The poll was conducted in the same manner as last year - that is, voters not only chose the manufacturer but they also chose the model to be tested.

We rely completely on the Bowsite for our votes and eventual test bow lineup. Once the bows are selected for each category I add an additional bow as my "Wild card". The first year I picked a wildcard (Bear Instinct) it ended up placing very well and only retailed for approximately $399.00!

Subjective tests were conducted with each bow set to a 28" draw length and 65 pound draw weight. Why 28/65? Several reasons. First, a 28" draw length is more common than a 30" draw length according to many manufacturers polled on the subject. Second, finding a tester with a 28" draw length is much easier than finding one with a 30" draw length. The 65-pound draw weight is also very common with today's hunters and is easier to handle through the entire test.

Each evaluator worked separately through all four categories. A blindfold was used to keep brand loyalty at bay and was worn from the beginning to the end of each session (Draw Cycle, Grip, etc.). Evaluators were not permitted to see the bows until after they were done with their evaluation. Following is an example of how the testing was performed:


Example of the "Draw Cycle" category process:

This process is continued until only a single bow remains. The bow that remains is the evaluator's #1 pick for that category. That bow is then taken out of the testing. The entire process is completed again for the remaining bows until only one remains, which becomes the evaluator's #2 overall pick for that category. This process is repeated until all bows have been placed/ranked.

Each evaluator's results are then scored. This was done by simply inverting the numbers of the rankings and rewarding points for each ranking. For example:

1. Evaluator's #1 Pick

2. Evaluator's #2 Pick

3. Evaluator's #3 Pick

4. Evaluator's #4 Pick

5. Evaluator's #5 Pick

6. Evaluator's #6 Pick

7. Evaluator's #7 Pick

8. Evaluator's #8 Pick

The bows would then be given the following scores for one evaluator for the draw category:

1. #1 Pick - 8 points

2. #2 Pick - 7 points

3. #3 Pick - 6 points

4. #4 Pick - 5 points

5. #5 Pick - 4 points

6. #6 Pick - 3 points

7. #7 Pick - 2 points

8. #8 Pick - 1 point

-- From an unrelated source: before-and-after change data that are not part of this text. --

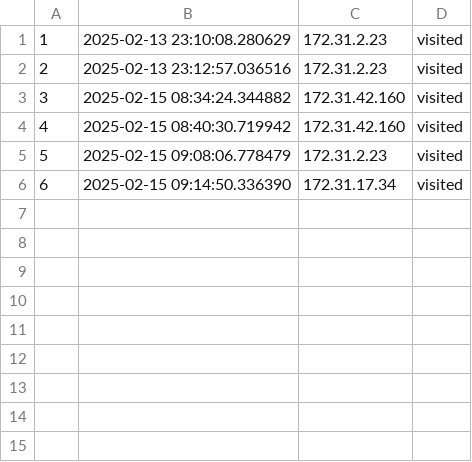
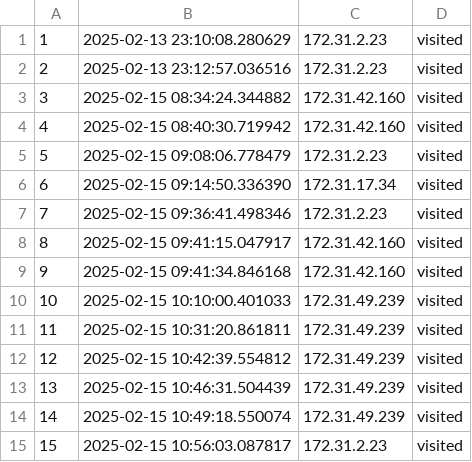
Before and after one commit to lenjjiv/mts-hakaton, a CSV file: experiments/visits.csv, drawn as a sheet; the diff names each change by its address in the sheet, - before the commit and + after, or states it on an @@ line.

```diff
--- a/experiments/visits.csv
+++ b/experiments/visits.csv
+row 7: 7 | 2025-02-15 09:36:41.498346 | 172.31.2.23 | visited
+row 8: 8 | 2025-02-15 09:41:15.047917 | 172.31.42.160 | visited
+row 9: 9 | 2025-02-15 09:41:34.846168 | 172.31.42.160 | visited
+row 10: 10 | 2025-02-15 10:10:00.401033 | 172.31.49.239 | visited
+row 11: 11 | 2025-02-15 10:31:20.861811 | 172.31.49.239 | visited
+row 12: 12 | 2025-02-15 10:42:39.554812 | 172.31.49.239 | visited
+row 13: 13 | 2025-02-15 10:46:31.504439 | 172.31.49.239 | visited
+row 14: 14 | 2025-02-15 10:49:18.550074 | 172.31.49.239 | visited
+row 15: 15 | 2025-02-15 10:56:03.087817 | 172.31.2.23 | visited
```
Also changed, not shown: visits.csv, 22 other files.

The points are totaled for all evaluators in each category. The bow with the highest number of total points in that category is rated #1 and so on down the line to #8. In this way we are able to get a true ranking for each category based on the results from all evaluators.

Speed is tested in the following manner (28/65 with 350 and 425 grain arrows):

Just to make sure the bow is at least in the right ballpark the draw weight and draw length are roughly verified with Easton's Hand Held Bow Weight Scale and a simple draw length arrow correlated to a mark on the shelf equaling the deepest part of the grip. This saves me a lot of time if the bow is not close to the right draw length or draw weight.

In the event that a bow that does not meet the draw length spec, either short or long, I will contact the manufacturer and get a module that brings them into spec or just get another bow altogether. Strings and cables are not tweaked to bring a bow into spec unless the manufacturer asks me to do so. The same goes for a bow that has "out of tune" cams- a term that is commonly used in referencing the timing, synchronization, etc of the bow's eccentric system.

I also want the readers to understand where I stand as a writer in hopes that it will eliminate or at least minimize the absurd speculations that seem to pop up every year when the H2H is posted. According to some I am somehow biased to one company or another and some folks have gone as far as suggesting that I am being bought-off by a certain manufacturer (usually the one that won that year). Let me introduce you to reality - the archery world does not spin that way - at least not for me. I do not have any manufacturers courting me in any way and none have offered to pay me to make them look better. It simply does not happen.